WHAT IS REQUIRED: All that is needed is each line of the entries holding the word "useMemo", copied as it stands.

MATERIAL SUPPLIED:
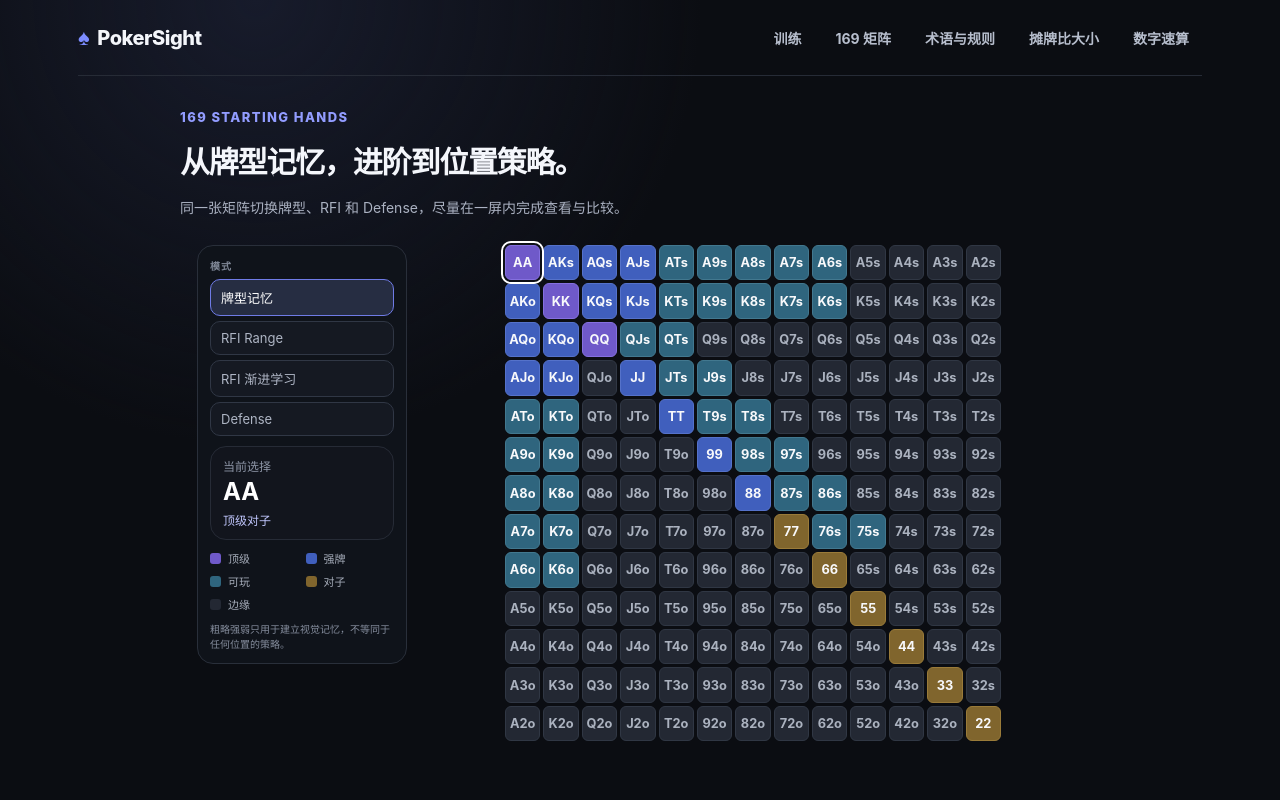
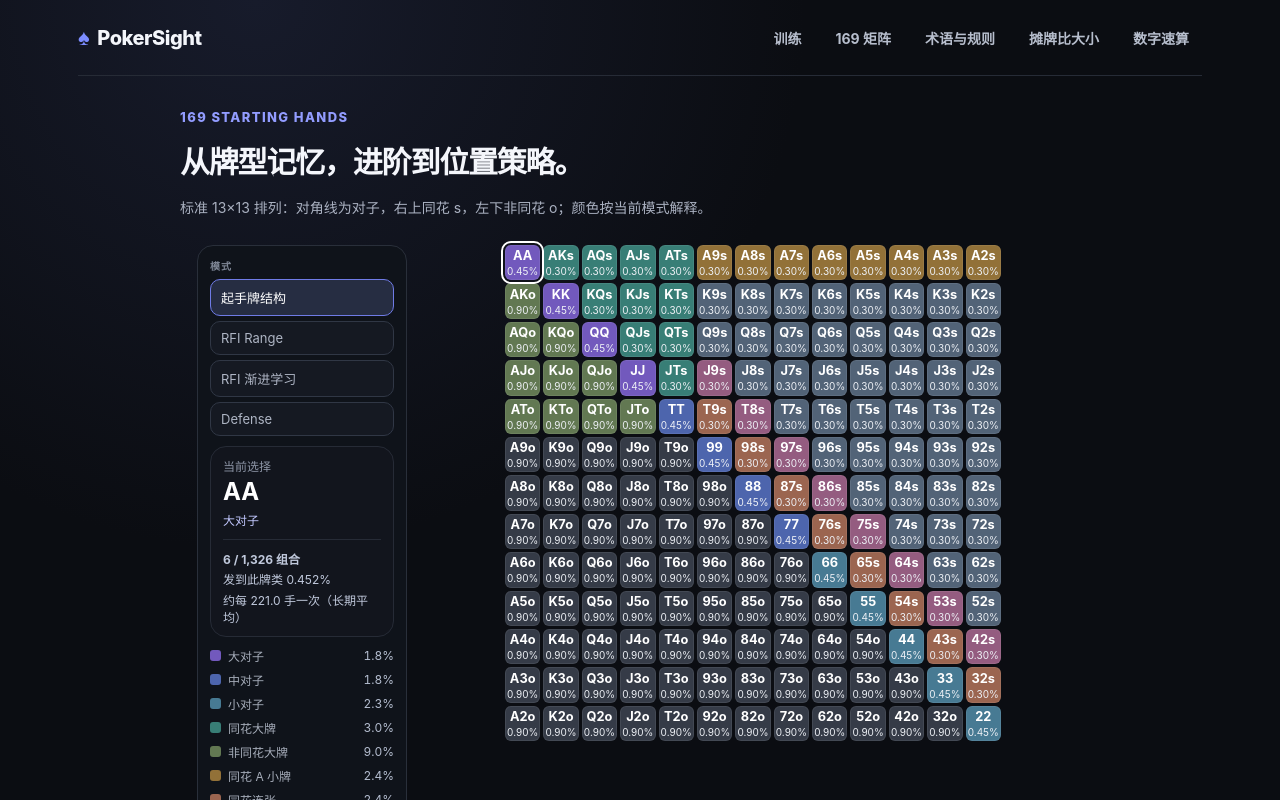
Before and after one commit to howyu/poker-sight, a Next.js app: page /matrix in a window 1280 px wide. Shown: the top 800 px of the page. Built offline with nearby package versions, Linux system fonts and the light colour scheme.

Commit message:
fix: replace arbitrary strength groups with explicit structures and deal probabilities

```diff
--- a/app/StartingHandMatrix.tsx
+++ b/app/StartingHandMatrix.tsx
@@ -1,31 +1,30 @@
 "use client";
+import {handStructure,handCombos,handDealPercent,structureGroups,StructureGroup} from "../lib/handStructure";
 import {useMemo,useState} from "react";
 import {getRfiAction,getRfiDelta,getRfiHandProgression,getRfiPercent,rfiPositionOrder,RfiPosition} from "../lib/preflopRanges";
 import {defenseScenarios,getDefenseAction,getDefensePercent,getDefenseScenario,DefenseScenarioId} from "../lib/defenseRanges";
 const ranks=["A","K","Q","J","T","9","8","7","6","5","4","3","2"];
 const positions=["UTG","HJ","CO","BTN","SB"] as const;
 function hand(r:number,c:number){if(r===c)return ranks[r]+ranks[c];return r<c?ranks[r]+ranks[c]+"s":ranks[c]+ranks[r]+"o"}
-function group(h:string){const a=h[0],b=h[1],pair=h.length===2,s=h.endsWith("s");if(pair){const i=ranks.indexOf(a);return i<=2?"premium":i<=6?"strong":"speculative"}const ai=ranks.indexOf(a),bi=ranks.indexOf(b);if(ai<=1&&bi<=3)return"strong";if(s&&Math.abs(ai-bi)<=2&&ai<=7)return"playable";if((a==="A"||a==="K")&&bi<=8)return"playable";return"marginal"}
-const copy:Record<string,string>={premium:"顶级对子",strong:"强牌",playable:"可玩牌",speculative:"投机对子",marginal:"边缘牌"};
 export default function StartingHandMatrix(){
  const [selected,setSelected]=useState("AA"),[mode,setMode]=useState<"strength"|"range"|"learn"|"defense">("strength"),[position,setPosition]=useState<(typeof positions)[number]>("UTG"),[learnTo,setLearnTo]=useState<RfiPosition>("HJ"),[defenseScenario,setDefenseScenario]=useState<DefenseScenarioId>("btn-bb-2.5");
- const cells=useMemo(()=>ranks.flatMap((_,r)=>ranks.map((_,c)=>{const h=hand(r,c);return{h,g:group(h)}})),[]);
- const g=group(selected),rfi=getRfiAction(position as RfiPosition,selected),scenario=getDefenseScenario(defenseScenario),def=getDefenseAction(defenseScenario,selected),learnIndex=rfiPositionOrder.indexOf(learnTo),learnFrom=rfiPositionOrder[Math.max(0,learnIndex-1)],progression=getRfiHandProgression(selected);
- const selectedLabel=mode==="strength"?copy[g]:mode==="range"?("Raise "+rfi.raise+"% · Fold "+rfi.fold+"%"):mode==="learn"?(`${learnFrom} ${getRfiAction(learnFrom,selected).raise}% → ${learnTo} ${getRfiAction(learnTo,selected).raise}%`):def?("3-Bet "+def.raise+"% · Call "+def.call+"% · Fold "+def.fold+"%"):"该场景尚未接入验证数据";
- const note=mode==="strength"?"粗略强弱只用于建立视觉记忆，不等同于任何位置的策略。":"策略数据改编自 MIT 许可的 tyloo/poker-range-analyzer；PokerSight 将其作为有来源的学习参考，不宣称跨所有牌局条件通用。";
+ const cells=useMemo(()=>ranks.flatMap((_,r)=>ranks.map((_,c)=>{const h=hand(r,c);return{h,g:handStructure(h)}})),[]);
+ const g=handStructure(selected),rfi=getRfiAction(position as RfiPosition,selected),scenario=getDefenseScenario(defenseScenario),def=getDefenseAction(defenseScenario,selected),learnIndex=rfiPositionOrder.indexOf(learnTo),learnFrom=rfiPositionOrder[Math.max(0,learnIndex-1)],progression=getRfiHandProgression(selected);
+ const selectedLabel=mode==="strength"?structureGroups[g].label:mode==="range"?("Raise "+rfi.raise+"% · Fold "+rfi.fold+"%"):mode==="learn"?(`${learnFrom} ${getRfiAction(learnFrom,selected).raise}% → ${learnTo} ${getRfiAction(learnTo,selected).raise}%`):def?("3-Bet "+def.raise+"% · Call "+def.call+"% · Fold "+def.fold+"%"):"该场景尚未接入验证数据";
+ const note=mode==="strength"?"十类为本项目的结构教学分组，不是通用强弱等级。格内百分比＝随机发两张时拿到该格牌类的概率，不是赢牌率。":"策略数据改编自 MIT 许可的 tyloo/poker-range-analyzer；PokerSight 将其作为有来源的学习参考，不宣称跨所有牌局条件通用。";
  return <section className="matrixSection compactMatrix">
-  <div className="matrixIntro compactIntro"><div><p className="eyebrow">169 STARTING HANDS</p><h2>从牌型记忆，进阶到位置策略。</h2><p>同一张矩阵切换牌型、RFI 和 Defense，尽量在一屏内完成查看与比较。</p></div></div>
+  <div className="matrixIntro compactIntro"><div><p className="eyebrow">169 STARTING HANDS</p><h2>从牌型记忆，进阶到位置策略。</h2><p>标准 13×13 排列：对角线为对子，右上同花 s，左下非同花 o；颜色按当前模式解释。</p></div></div>
   <div className="matrixWorkspace">
    <aside className="matrixControls">
-    <div className="controlBlock"><small>模式</small><div className="segmented vertical"><button className={mode==="strength"?"active":""} onClick={()=>setMode("strength")}>牌型记忆</button><button className={mode==="range"?"active":""} onClick={()=>setMode("range")}>RFI Range</button><button className={mode==="learn"?"active":""} onClick={()=>{setMode("learn");setSelected("A8o")}}>RFI 渐进学习</button><button className={mode==="defense"?"active":""} onClick={()=>setMode("defense")}>Defense</button></div></div>
+    <div className="controlBlock"><small>模式</small><div className="segmented vertical"><button className={mode==="strength"?"active":""} onClick={()=>setMode("strength")}>起手牌结构</button><button className={mode==="range"?"active":""} onClick={()=>setMode("range")}>RFI Range</button><button className={mode==="learn"?"active":""} onClick={()=>{setMode("learn");setSelected("A8o")}}>RFI 渐进学习</button><button className={mode==="defense"?"active":""} onClick={()=>setMode("defense")}>Defense</button></div></div>
     {mode==="range"&&<div className="controlBlock"><small>位置</small><div className="positionTabs vertical">{positions.map(p=><button key={p} className={position===p?"active":""} onClick={()=>setPosition(p)}>{p}</button>)}</div></div>}{mode==="learn"&&<div className="controlBlock"><small>看哪一步变宽</small><div className="positionTabs vertical">{rfiPositionOrder.slice(1).map(p=><button key={p} className={learnTo===p?"active":""} onClick={()=>setLearnTo(p)}>{rfiPositionOrder[rfiPositionOrder.indexOf(p)-1]} → {p}</button>)}</div></div>}{mode==="defense"&&<div className="controlBlock"><small>Defense 场景</small><div className="positionTabs vertical">{defenseScenarios.map(s=><button key={s.id} className={defenseScenario===s.id?"active":""} onClick={()=>setDefenseScenario(s.id)}>{s.label}<span className={s.available?"scenarioReady":"scenarioPending"}>{s.available?"可用":"待数据"}</span></button>)}</div></div>}
-    <div className="selectedHand compactSelected"><small>当前选择</small><strong>{selected}</strong><span>{selectedLabel}</span></div>{mode==="learn"&&<div className="rfiProgression">{progression.map(x=><span key={x.position} className={x.raise===0?"foldState":x.raise===100?"raiseState":"mixState"}><b>{x.position}</b><em>{x.raise===0?"Fold":x.raise===100?"Raise":x.raise+"%"}</em></span>)}</div>}
+    <div className="selectedHand compactSelected"><small>当前选择</small><strong>{selected}</strong><span>{selectedLabel}</span>{mode==="strength"&&<div className="handProbability"><b>{handCombos(selected)} / 1,326 组合</b><span>发到此牌类 {handDealPercent(selected).toFixed(3)}%</span><span>约每 {(1326/handCombos(selected)).toFixed(1)} 手一次（长期平均）</span></div>}</div>{mode==="learn"&&<div className="rfiProgression">{progression.map(x=><span key={x.position} className={x.raise===0?"foldState":x.raise===100?"raiseState":"mixState"}><b>{x.position}</b><em>{x.raise===0?"Fold":x.raise===100?"Raise":x.raise+"%"}</em></span>)}</div>}
     {mode==="range"&&<div className="rangeSummary compactSummary"><div><b>{position}</b><span>开池约 {getRfiPercent(position as RfiPosition).toFixed(1)}%</span></div><p>100BB 6-max 教学参考。</p></div>}{mode==="learn"&&<div className="rangeSummary compactSummary"><div><b>{learnFrom} → {learnTo}</b><span>只看新增 / 放宽</span></div><p>不要重背整张表，只记这一位置变化带来的边界扩张。</p></div>}
     {mode==="defense"&&<div className="rangeSummary compactSummary"><div><b>{scenario.label}</b><span>{scenario.available?`防守约 ${getDefensePercent(defenseScenario)?.toFixed(1)}%`:"待接入验证数据"}</span></div><p>Hero：{scenario.hero} · Open：{scenario.openSize}BB{scenario.available?" · 已验证来源":" · 暂不展示策略"}</p></div>}
-    {mode==="strength"?<div className="matrixLegend sideLegend"><span><i className="premium"/>顶级</span><span><i className="strong"/>强牌</span><span><i className="playable"/>可玩</span><span><i className="speculative"/>对子</span><span><i className="marginal"/>边缘</span></div>:mode==="range"?<div className="matrixLegend rangeLegend sideLegend"><span><i className="raise"/>Raise 100%</span><span><i className="mix"/>Mixed Raise</span><span><i className="fold"/>Fold</span></div>:mode==="learn"?<div className="matrixLegend rangeLegend sideLegend"><span><i className="learn-new"/>新增</span><span><i className="learn-wider"/>放宽</span><span><i className="learn-same"/>不变</span></div>:<div className="matrixLegend rangeLegend sideLegend"><span><i className="threebet"/>3-Bet</span><span><i className="call"/>Call</span><span><i className="defmix"/>Mixed</span><span><i className="fold"/>Fold</span></div>}
-    <p className="matrixNote sideNote">{note}</p>
+    {mode==="strength"?<div className="matrixLegend sideLegend structureLegend">{(Object.keys(structureGroups) as StructureGroup[]).map(key=>{const item=structureGroups[key],combos=cells.filter(c=>c.g===key).reduce((sum,c)=>sum+handCombos(c.h),0);return <span key={key} title={item.rule}><i style={{background:item.color}}/>{item.label}<em>{(combos/1326*100).toFixed(1)}%</em></span>})}</div>:mode==="range"?<div className="matrixLegend rangeLegend sideLegend"><span><i className="raise"/>Raise 100%</span><span><i className="mix"/>Mixed Raise</span><span><i className="fold"/>Fold</span></div>:mode==="learn"?<div className="matrixLegend rangeLegend sideLegend"><span><i className="learn-new"/>新增</span><span><i className="learn-wider"/>放宽</span><span><i className="learn-same"/>不变</span></div>:<div className="matrixLegend rangeLegend sideLegend"><span><i className="threebet"/>3-Bet</span><span><i className="call"/>Call</span><span><i className="defmix"/>Mixed</span><span><i className="fold"/>Fold</span></div>}
+    {mode==="strength"&&<p className="matrixNote structureRule">当前类别：{structureGroups[g].rule}。分类按对子 → 大牌 → 同花 A → 连张 → 隔一张 → 其他依次归属，不重叠。A2s 归同花 A，不归普通连张。</p>}<p className="matrixNote sideNote">{note}</p>{mode==="strength"&&<p className="matrixNote structureRule">单格：对子 0.452%；同花非对子 0.302%；非同花非对子 0.905%。图例百分比是整类合计。胜率需指定对手人数与范围；RFI / Defense 百分比是行动频率。<a href="https://www.pokerstars.com/poker/games/texas-holdem/" target="_blank" rel="noreferrer">规则参考 ↗</a></p>}
    </aside>
-   <div className="matrixScroller matrixMain"><div className={"handMatrix "+(mode!=="strength"?"rangeMode":"")}>{cells.map(({h,g})=>{const a=mode==="range"?getRfiAction(position as RfiPosition,h):mode==="defense"?getDefenseAction(defenseScenario,h):null;let cls=g;if(mode==="range")cls=a!.raise===100?"range-raise":a!.raise>0?"range-mix":"range-fold";if(mode==="learn"){const d=getRfiDelta(learnFrom,learnTo,h);cls=d.kind==="new"?"learn-new":d.kind==="wider"?"learn-wider":"learn-same"}if(mode==="defense")cls=!a?"range-disabled":a.raise===100?"def-3bet":a.call===100?"def-call":a.fold===100?"range-fold":"def-mix";return <button key={h} className={"handCell "+cls+(selected===h?" selected":"")} onClick={()=>setSelected(h)}><b>{h}</b>{mode==="learn"?<small>{getRfiAction(learnFrom,h).raise+"→"+getRfiAction(learnTo,h).raise}</small>:mode!=="strength"&&a&&((a.raise>0&&a.raise<100)||(mode==="defense"&&a.call>0&&a.fold>0))?<small>{mode==="defense"?a.raise+"/"+a.call:a.raise}</small>:null}</button>})}</div></div>
+   <div className="matrixScroller matrixMain"><div className={"handMatrix "+(mode!=="strength"?"rangeMode":"")}>{cells.map(({h,g})=>{const a=mode==="range"?getRfiAction(position as RfiPosition,h):mode==="defense"?getDefenseAction(defenseScenario,h):null;let cls:string=g;if(mode==="range")cls=a!.raise===100?"range-raise":a!.raise>0?"range-mix":"range-fold";if(mode==="learn"){const d=getRfiDelta(learnFrom,learnTo,h);cls=d.kind==="new"?"learn-new":d.kind==="wider"?"learn-wider":"learn-same"}if(mode==="defense")cls=!a?"range-disabled":a.raise===100?"def-3bet":a.call===100?"def-call":a.fold===100?"range-fold":"def-mix";return <button key={h} style={mode==="strength"?{background:structureGroups[g].color}:undefined} title={mode==="strength"?`${h} · ${structureGroups[g].label} · ${handCombos(h)} 组合 · 发牌概率 ${handDealPercent(h).toFixed(3)}%`:h} aria-label={mode==="strength"?`${h}，${structureGroups[g].label}，发牌概率 ${handDealPercent(h).toFixed(3)}%`:h} aria-pressed={selected===h} className={"handCell "+cls+(mode==="strength"?" structureCell":"")+(selected===h?" selected":"")} onClick={()=>setSelected(h)}><b>{h}</b>{mode==="strength"?<small className="dealProbability">{handDealPercent(h).toFixed(2)}%</small>:mode==="learn"?<small>{getRfiAction(learnFrom,h).raise+"→"+getRfiAction(learnTo,h).raise}</small>:a&&((a.raise>0&&a.raise<100)||(mode==="defense"&&a.call>0&&a.fold>0))?<small>{mode==="defense"?a.raise+"/"+a.call:a.raise}</small>:null}</button>})}</div></div>
   </div>
  </section>
 }
--- /dev/null
+++ b/lib/handStructure.ts
@@ -0,0 +1,29 @@
+/** Mutually exclusive teaching groups, not strength rankings or solver ranges. */
+export const structureGroups = {
+  'pair-high': {label:'大对子', rule:'JJ–AA', color:'#7259bd'},
+  'pair-mid': {label:'中对子', rule:'77–TT', color:'#4d65ad'},
+  'pair-low': {label:'小对子', rule:'22–66', color:'#477a93'},
+  'broadway-suited': {label:'同花大牌', rule:'两张均为 T–A，同花', color:'#387e76'},
+  'broadway-offsuit': {label:'非同花大牌', rule:'两张均为 T–A，非同花', color:'#627852'},
+  'ace-suited': {label:'同花 A 小牌', rule:'A2s–A9s', color:'#927138'},
+  'connector-suited': {label:'同花连张', rule:'相邻点数，排除上面各类', color:'#9b6550'},
+  'gap-suited': {label:'同花隔一张', rule:'点数差 2，排除上面各类', color:'#945c80'},
+  'other-suited': {label:'其他同花', rule:'剩余同花非对子', color:'#526377'},
+  'other-offsuit': {label:'其他非同花', rule:'剩余非同花非对子', color:'#353b47'},
+} as const;
+export type StructureGroup = keyof typeof structureGroups;
+const order='23456789TJQKA';
+export function handStructure(h:string):StructureGroup {
+  const [a,b]=h;
+  if(h.length===2) return 'JQKA'.includes(a)?'pair-high':'789T'.includes(a)?'pair-mid':'pair-low';
+  const suited=h.endsWith('s');
+  if('TJQKA'.includes(a)&&'TJQKA'.includes(b)) return suited?'broadway-suited':'broadway-offsuit';
+  if(!suited) return 'other-offsuit';
+  if(a==='A') return 'ace-suited';
+  const gap=Math.abs(order.indexOf(a)-order.indexOf(b));
+  if(gap===1) return 'connector-suited';
+  if(gap===2) return 'gap-suited';
+  return 'other-suited';
+}
+export function handCombos(h:string){return h.length===2?6:h.endsWith('s')?4:12;}
+export function handDealPercent(h:string){return handCombos(h)/1326*100;}
```
Also changed, not shown: app/globals.css.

OUTPUT OF THE TASK:
 import {useMemo,useState} from "react";
- const cells=useMemo(()=>ranks.flatMap((_,r)=>ranks.map((_,c)=>{const h=hand(r,c);return{h,g:group(h)}})),[]);
+ const cells=useMemo(()=>ranks.flatMap((_,r)=>ranks.map((_,c)=>{const h=hand(r,c);return{h,g:handStructure(h)}})),[]);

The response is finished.